First of all we have Richard, a newbie to a college, desperate to fit in with an 'elite' group who hold a mystery, he is infatuated by them and desperate to be allowed into their aloof, faraway world. On the other hand we have Nick who arrives in West Egg to be faced with the mysterious "Gatsby", he becomes obsessed, desperate to be accepted into this new and exciting world. What both stories hold is a secret, or in some cases, a not so secret secret. 

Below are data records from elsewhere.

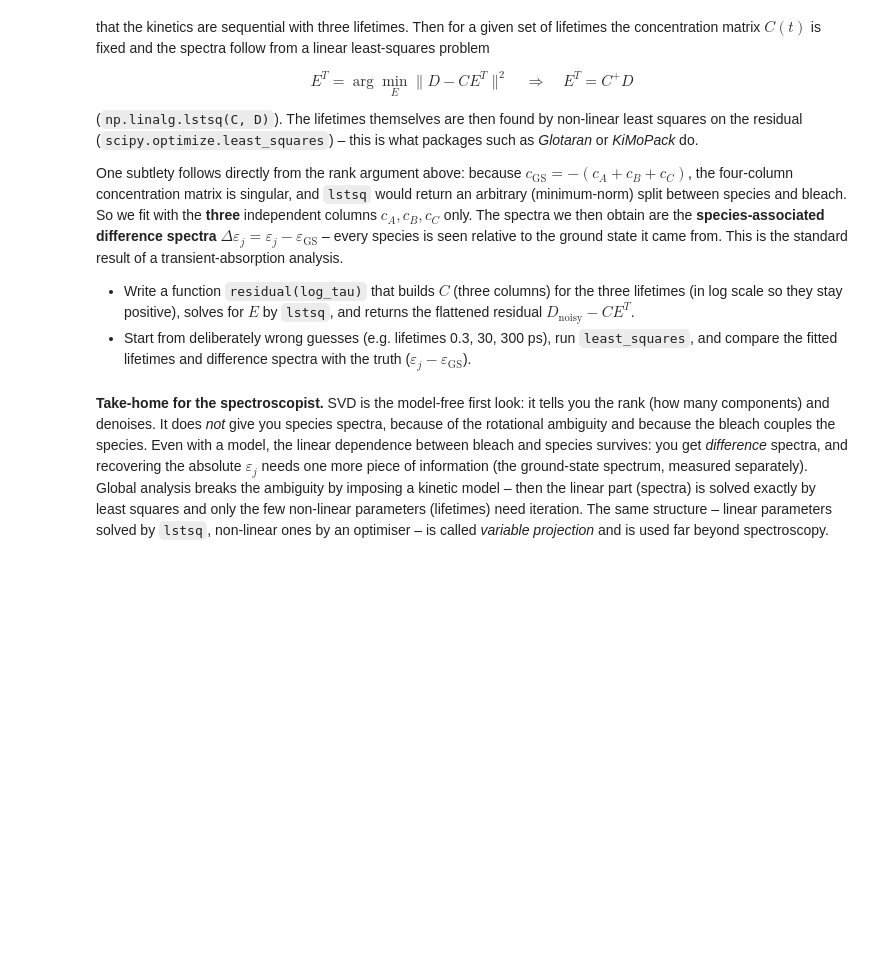
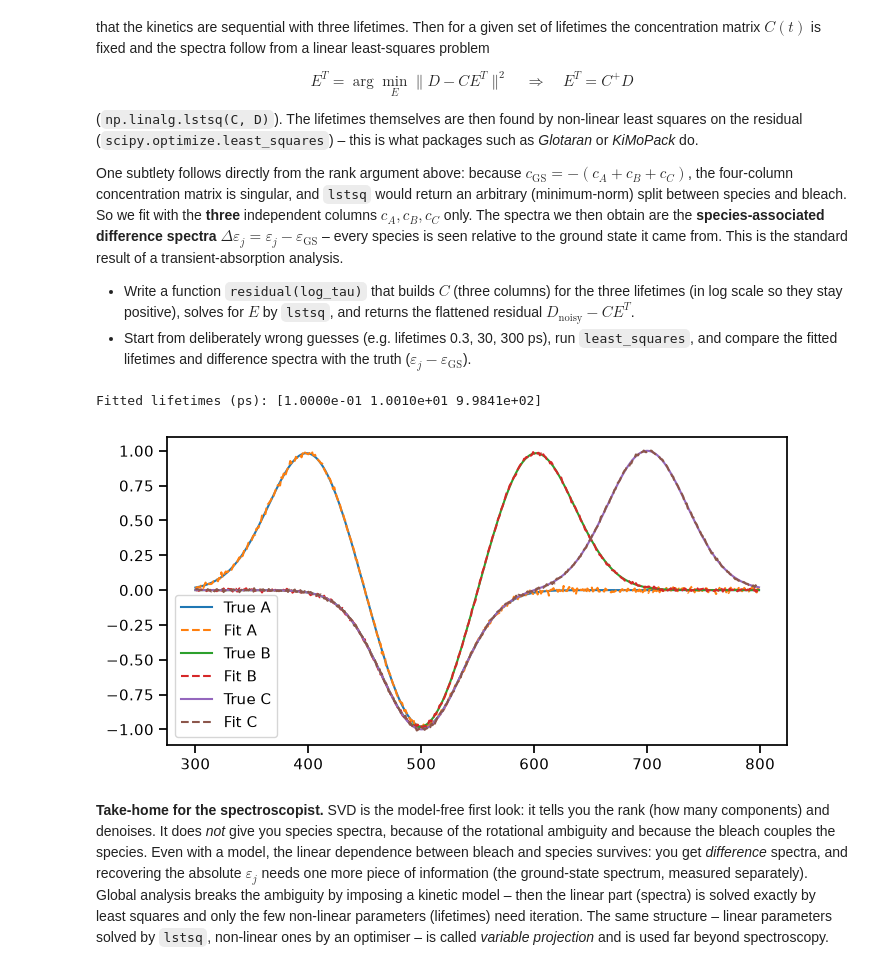
Before and after one commit to Ha5248qi/BERN02_excercise, a Jupyter notebook: Notebooks/exercise_PCA_and_Clustering/unsupervised_learning.ipynb, the cells around one changed output. Cells and saved outputs as stored; diff of their text form; code cells hidden in the pictures; blank space fills up the shorter version.

```diff
--- a/Notebooks/exercise_PCA_and_Clustering/unsupervised_learning.ipynb
+++ b/Notebooks/exercise_PCA_and_Clustering/unsupervised_learning.ipynb
@@ -644,7 +634,32 @@ So we fit with the **three** independent columns $c_A, c_B, c_C$ only. The spect
 * Start from deliberately wrong guesses (e.g. lifetimes 0.3, 30, 300 ps), run `least_squares`, and compare the
   fitted lifetimes and difference spectra with the truth ($\varepsilon_j - \varepsilon_\mathrm{GS}$).
 # %%
-# your code here
+def residual(log_tau):
+    C = sequential_kinetics(time, *(1 / 10**log_tau))
+    E_T, *_ = np.linalg.lstsq(C, data_noisy.values, rcond=None)
+    return (data_noisy.values - C @ E_T).ravel()
+
+
+res = least_squares(residual, np.log10([0.3, 30, 300]))
+fitted_tau = 10**res.x
+
+C_fit = sequential_kinetics(time, *(1 / fitted_tau))
+SADS_fit, *_ = np.linalg.lstsq(C_fit, data_noisy.values, rcond=None)
+true_SADS = np.column_stack(
+    [spectra[col] - spectra["GS"] for col in ["A", "B", "C"]]
+)
+
+print("Fitted lifetimes (ps):", np.round(fitted_tau, 2))
+
+plt.figure(figsize=(8, 4))
+for i, col in enumerate(["A", "B", "C"]):
+    plt.plot(wavelength, true_SADS[:, i], label=f"True {col}")
+    plt.plot(wavelength, SADS_fit[i], "--", label=f"Fit {col}")
+plt.legend()
+plt.show()
+# %% [output]
+Fitted lifetimes (ps): [1.0000e-01 1.0010e+01 9.9841e+02]
+[figure, added]
 # %% [markdown]
 **Take-home for the spectroscopist.** SVD is the model-free first look: it tells you the rank (how many
 components) and denoises. It does *not* give you species spectra, because of the rotational ambiguity and because
```
Also changed, not shown: parts of 7 cells of this notebook, 2 other files.
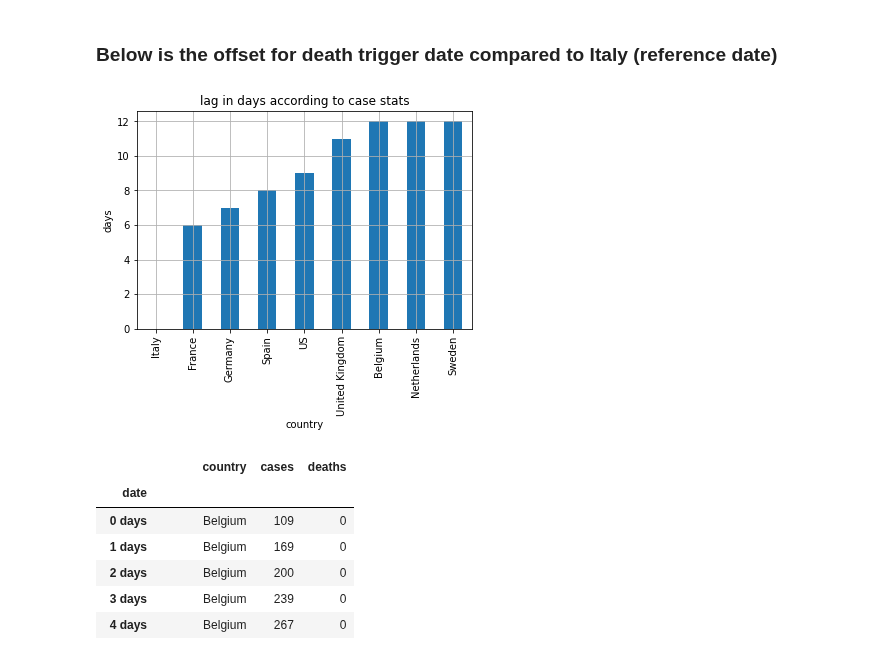
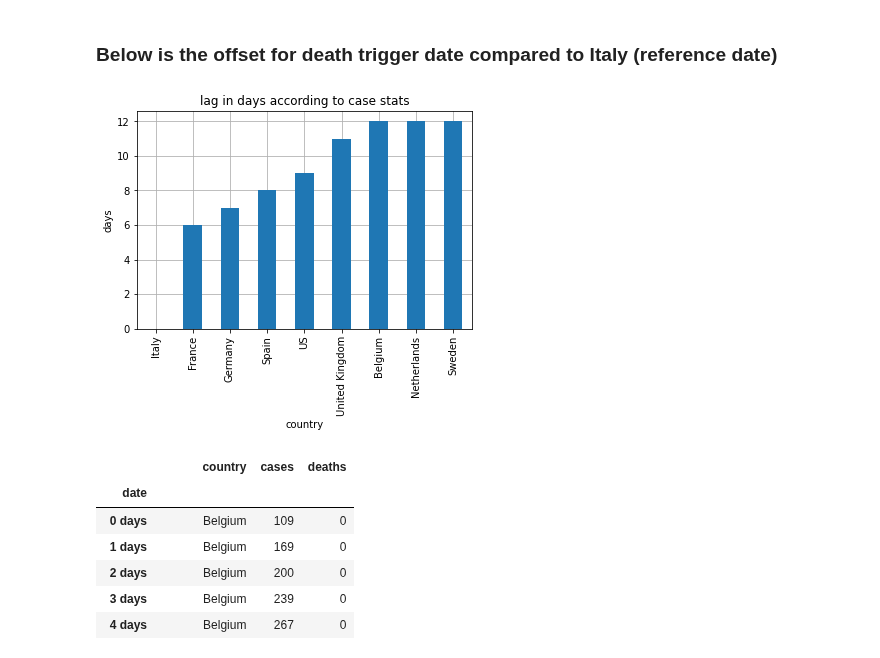
Before and after one commit to sofglide/kaggle-covid19-global-forecasting-week-1, a Jupyter notebook: notebooks/data_exploration.ipynb, the cells around one changed output. Saved outputs shown, nothing was run; the diff lists cells and outputs as text; code cells hidden in the pictures.

```diff
--- a/notebooks/data_exploration.ipynb
+++ b/notebooks/data_exploration.ipynb
@@ -112,11 +112,11 @@ Name: cases_trigger_date, dtype: datetime64[ns]
 ### Below is the offset for death trigger date compared to Italy (reference date)
 # %%
 case_lags = case_trigger.apply(lambda x: x - case_trigger.min())
-ax = case_lags.sort_values().astype('timedelta64[D]').rename('days').plot(kind='bar', grid=True, title='lag in days according to case stats')
+ax = case_lags.sort_values().astype('timedelta64[D]').rename('days').plot(kind='bar', grid=True, zorder=2, title='lag in days according to case stats')
 ax.set(ylabel='days')
 plt.show()
 # %% [output]
-[figure, old version]
+[figure, new version]
 # %%
 case_offset_data = filter_by_trigger_date(data, 'cases', threshold=threshold)
 case_offset_data
```
Also changed, not shown: parts of 8 cells of this notebook, 1 other file.
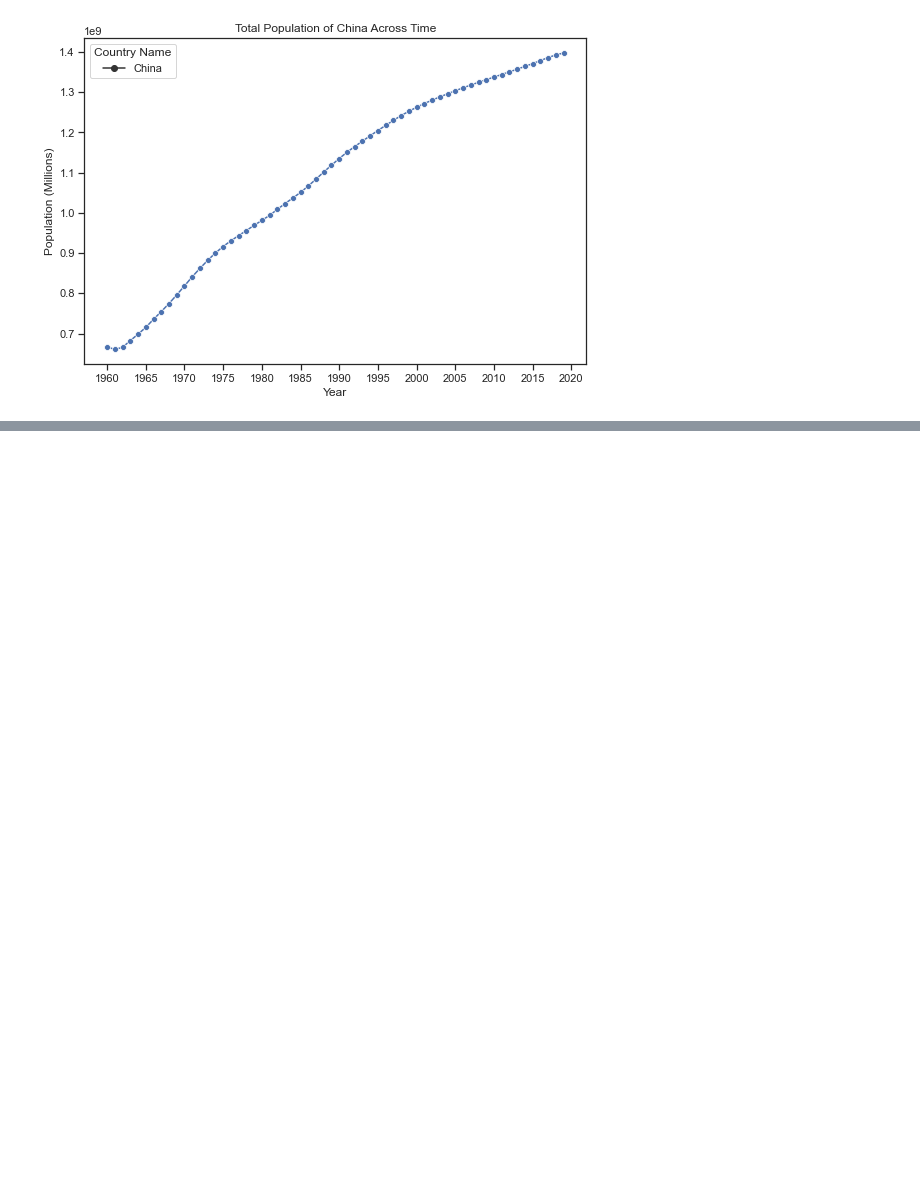
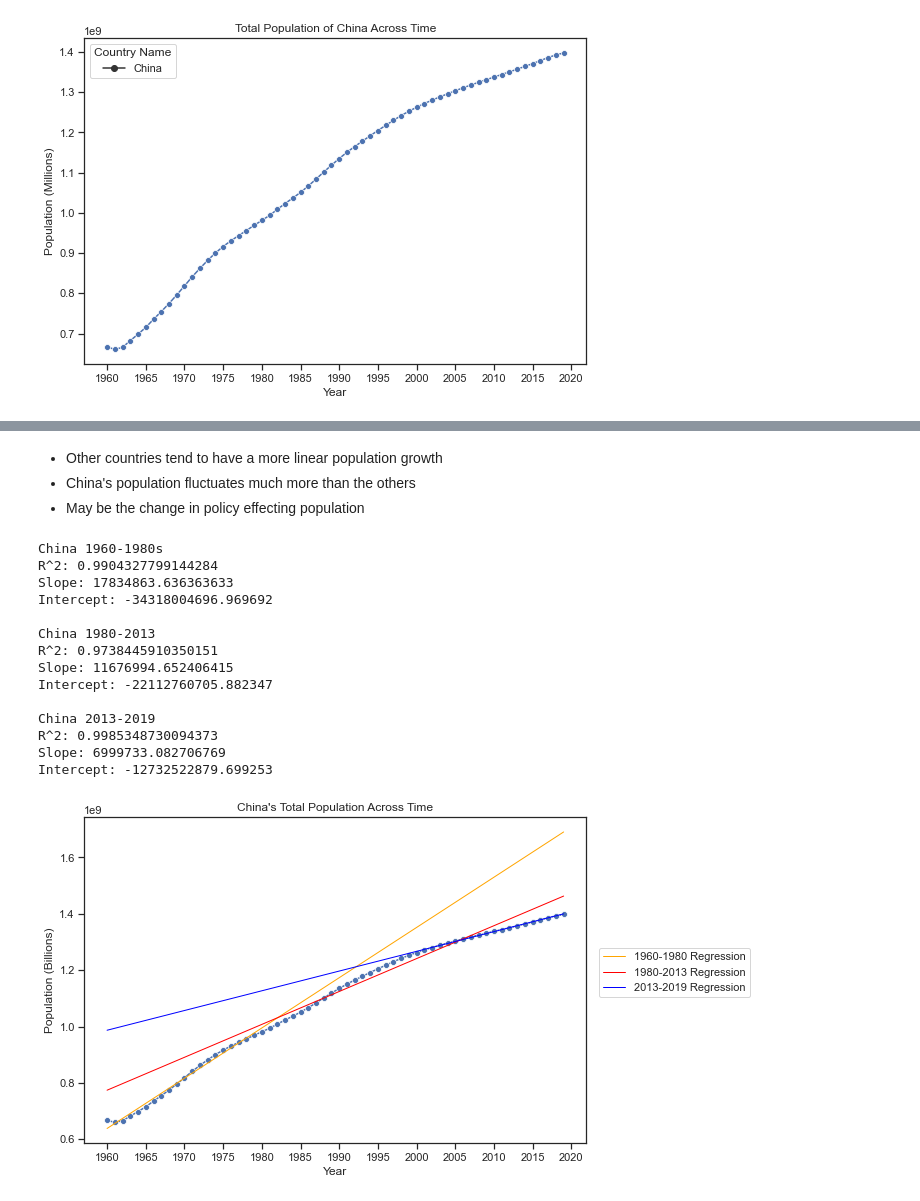
Before and after one commit to annapoliswu/CISC367_Final, a Jupyter notebook: messy-china-population-analysis.ipynb, the cells around one changed output, grey strips where cells are left out. Drawn from its saved outputs; the diff is of its cells as text; code cells hidden in the pictures; blank space fills up the shorter version.

```diff
--- a/messy-china-population-analysis.ipynb
+++ b/messy-china-population-analysis.ipynb
@@ -124,0 +219,55 @@ plt.show()
+# %% [markdown]
+* Other countries tend to have a more linear population growth
+* China's population fluctuates much more than the others
+* May be the change in policy effecting population
+# %%
+fig, ax = plt.subplots()
+chinaTotalPlot = sns.lineplot(x = 'Year',
+                        y = 'Population Total',
+                        data = chinaTotal,
+                        marker = 'o',
+                        markers = True,
+                        dashes = False,
+                        markersize = 6,
+                        palette = "Greys"
+)
+ax.xaxis.set_major_locator(plt.MultipleLocator(5))
+chinaTotalPlot.set(xlabel='Year', ylabel="Population (Billions)", title="China's Total Population Across Time")
+#plt.ylim(0)
+
+slope,intercept,score = linReg("China", 1960, 1980)
+print("China 1960-1980s" + "\nR^2: " + str(score) + "\nSlope: "+ str(slope) + "\nIntercept: "+ str(intercept) + "\n")
+xfit = np.linspace(1960,2019,100)
+yfit = slope * xfit + intercept
+plt.plot(xfit, yfit, color="orange", zorder=2, linewidth=1, label="1960-1980 Regression")
+
+slope,intercept,score = linReg("China", 1980, 2013)
+print("China 1980-2013" + "\nR^2: " + str(score) + "\nSlope: "+ str(slope) + "\nIntercept: "+ str(intercept) + "\n")
+xfit = np.linspace(1960,2019,100)
+yfit = slope * xfit + intercept
+plt.plot(xfit,yfit, color="red", zorder=2, linewidth=1,  label="1980-2013 Regression")
+
+slope,intercept,score = linReg("China", 2000, 2019)
+print("China 2013-2019" + "\nR^2: " + str(score) + "\nSlope: "+ str(slope) + "\nIntercept: "+ str(intercept) + "\n")
+xfit = np.linspace(1960,2019,100)
+yfit = slope * xfit + intercept
+plt.plot(xfit,yfit, color="blue", zorder=2, linewidth=1, label="2013-2019 Regression")
+
+plt.legend(bbox_to_anchor=(1.025, .6), loc=2, borderaxespad=0)
+plt.show()
+# %% [output]
+China 1960-1980s
+R^2: 0.9904327799144284
+Slope: 17834863.636363633
+Intercept: -34318004696.969692
+
+China 1980-2013
+R^2: 0.9738445910350151
+Slope: 11676994.652406415
+Intercept: -22112760705.882347
+
+China 2013-2019
+R^2: 0.9985348730094373
+Slope: 6999733.082706769
+Intercept: -12732522879.699253
+[figure, added]
```
Also changed, not shown: parts of 8 cells of this notebook.
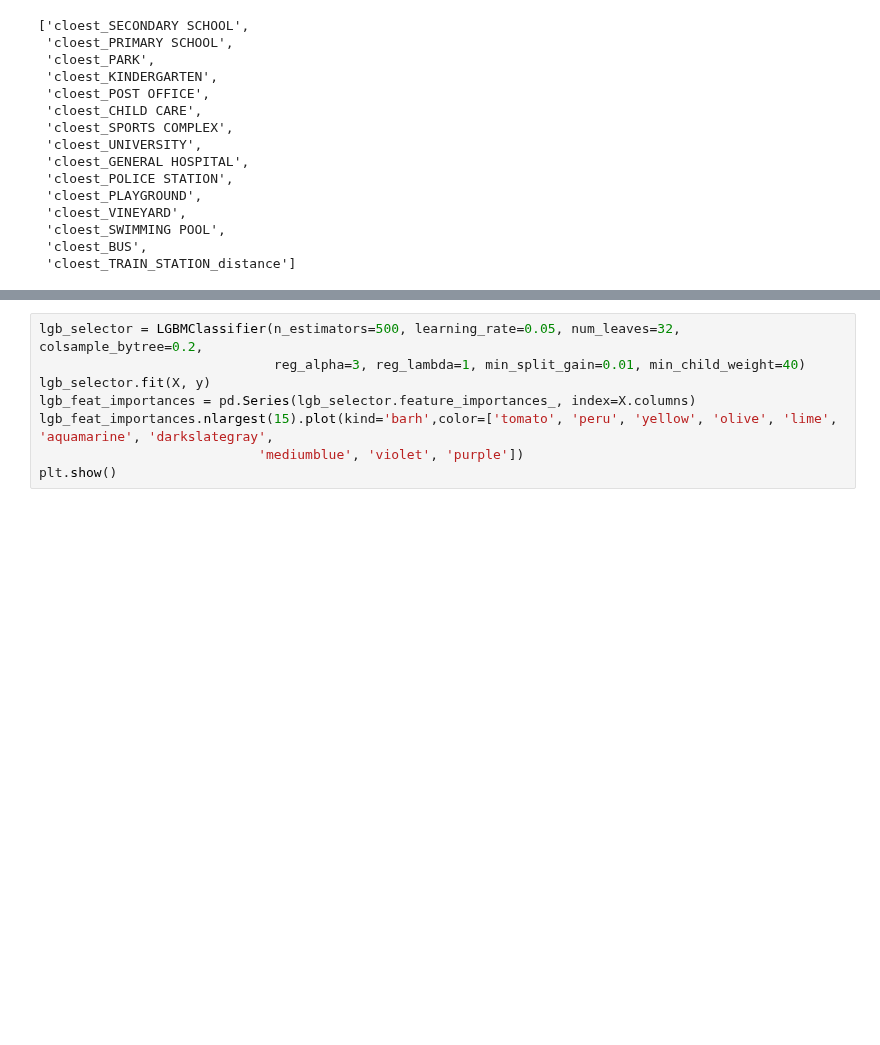
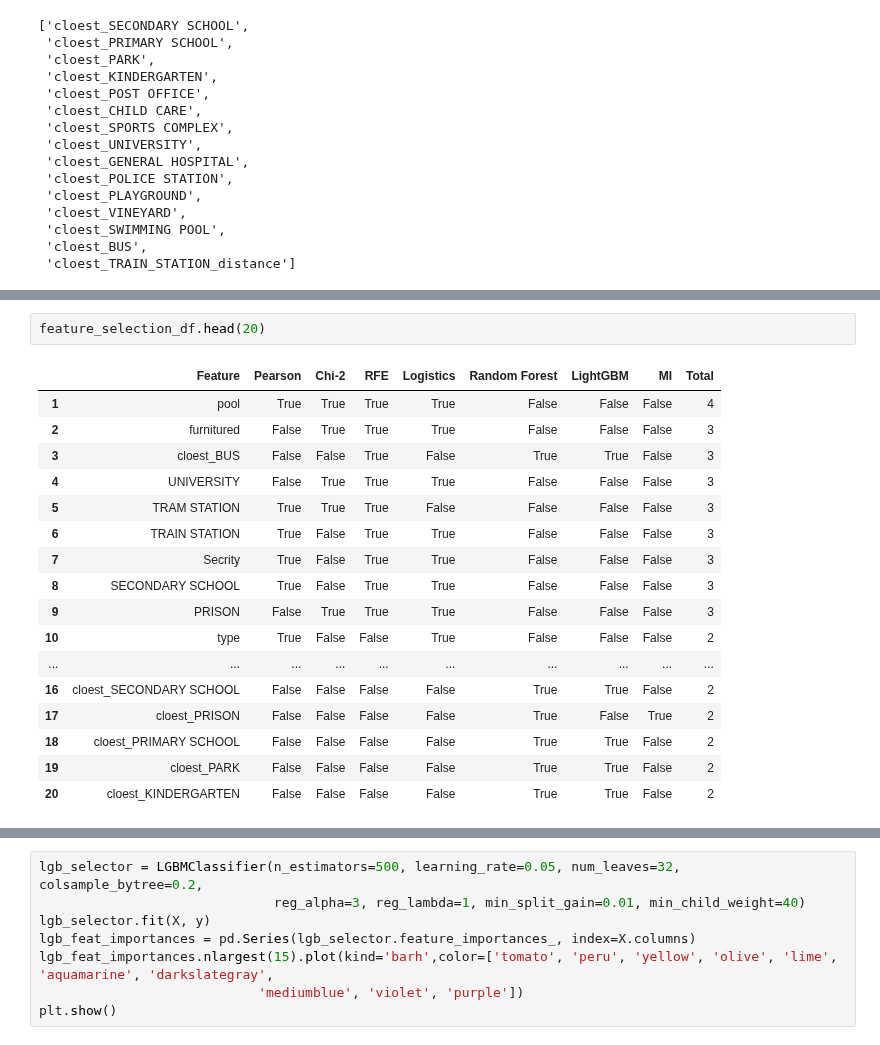
Before and after one commit to MAST30034-Applied-Data-Science/generic-real-estate-consulting-project-group-1-iron-data-man, a Jupyter notebook: notebooks/Correlation.ipynb, the cells around one changed output, grey strips where cells are left out. Saved outputs shown, nothing was run; the diff lists cells and outputs as text; blank space fills up the shorter version.

```diff
--- a/notebooks/Correlation.ipynb
+++ b/notebooks/Correlation.ipynb
@@ -391,3 +405,23 @@ feature_selection_df.index = range(1, len(feature_selection_df)+1)
+# %%
+feature_selection_df.head(20)
+# %% [output]
+|  | Feature | Pearson | Chi-2 | RFE | Logistics | Random Forest | LightGBM | MI | Total |
+| 1 | pool | True | True | True | True | False | False | False | 4 |
+| 2 | furnitured | False | True | True | True | False | False | False | 3 |
+| 3 | cloest_BUS | False | False | True | False | True | True | False | 3 |
+| 4 | UNIVERSITY | False | True | True | True | False | False | False | 3 |
+| 5 | TRAM STATION | True | True | True | False | False | False | False | 3 |
+| 6 | TRAIN STATION | True | False | True | True | False | False | False | 3 |
+| 7 | Secrity | True | False | True | True | False | False | False | 3 |
+| 8 | SECONDARY SCHOOL | True | False | True | True | False | False | False | 3 |
+| 9 | PRISON | False | True | True | True | False | False | False | 3 |
+| 10 | type | True | False | False | True | False | False | False | 2 |
+| ... | ... | ... | ... | ... | ... | ... | ... | ... | ... |
+| 16 | cloest_SECONDARY SCHOOL | False | False | False | False | True | True | False | 2 |
+| 17 | cloest_PRISON | False | False | False | False | True | False | True | 2 |
+| 18 | cloest_PRIMARY SCHOOL | False | False | False | False | True | True | False | 2 |
+| 19 | cloest_PARK | False | False | False | False | True | True | False | 2 |
+| 20 | cloest_KINDERGARTEN | False | False | False | False | True | True | False | 2 |
 # %%
 model = ExtraTreesClassifier()
 model.fit(X,y)
```
Also changed, not shown: parts of 6 cells of this notebook.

First person narrative! Oh how I love a bit of first person narrative. In these two books it creates a sense of belonging, as though you too are a part of the story. The narrators allow you to see the story in a very personal manner, through their own eyes. Although first person narratives can be amazing, it gives a very personal insight on events, it is also extremely limiting. As the reader we can only ever know as much as our narrator does and our views are hugely altered by the views of the narrator. Nick and Richard are both guilty of this, narrative gaps are common in both The Great Gatsby and The Secret History. The most interesting part is that as a reader I found myself justifying the somewhat lack of facts and I somehow found myself agreeing with their choices regardless of how suspect they were.

When I finished The Secret History I found myself unaffected by the events that had taken place. Events that in reality I should have found horrific, but because I had seen them through Richards eyes, I was somewhat oblivious to the reality of the situation. It was actually the first book that really made me sit back and think how much of an effect the narrator had on my reading and understanding of the book. Nick on the other hand is a much more annoying narrator, whilst I somehow justified Richards narrative gaps, I found Nicks to be irritating. Whilst I found myself becoming engrossed in Richards world, I found myself yearning to see more of Gatsby's when Nick was the narrator.

So, who is my favourite? This is a bit of a Sophie's choice scenario, these two books are in a constant fight for the top spot on my list of all time favourite books and I struggle to choose between them. But if I was really pushed to make a decision, I would have to go with Richard. It was his ability to immerse me in a story to the extent that I stopped questioning what he said. Any moral views I had went right out of the window and I found myself nodding along as he revealed the story. Donna Tartt has a way with words that I think is hard to match and she certainly weaved her magic in The Secret History.  

'I was within and without. Simultaneously enchanted and repelled by the inexhaustible variety of life'
-F. Scott Fitzgerald, The Great Gatsby

'I suppose at one time in my life I might have had any number of stories, but now there is no other. This is the only story I will ever be able to tell'
-Donna Tartt, The Secret History

Let me know in the comments who is your all time favourite character!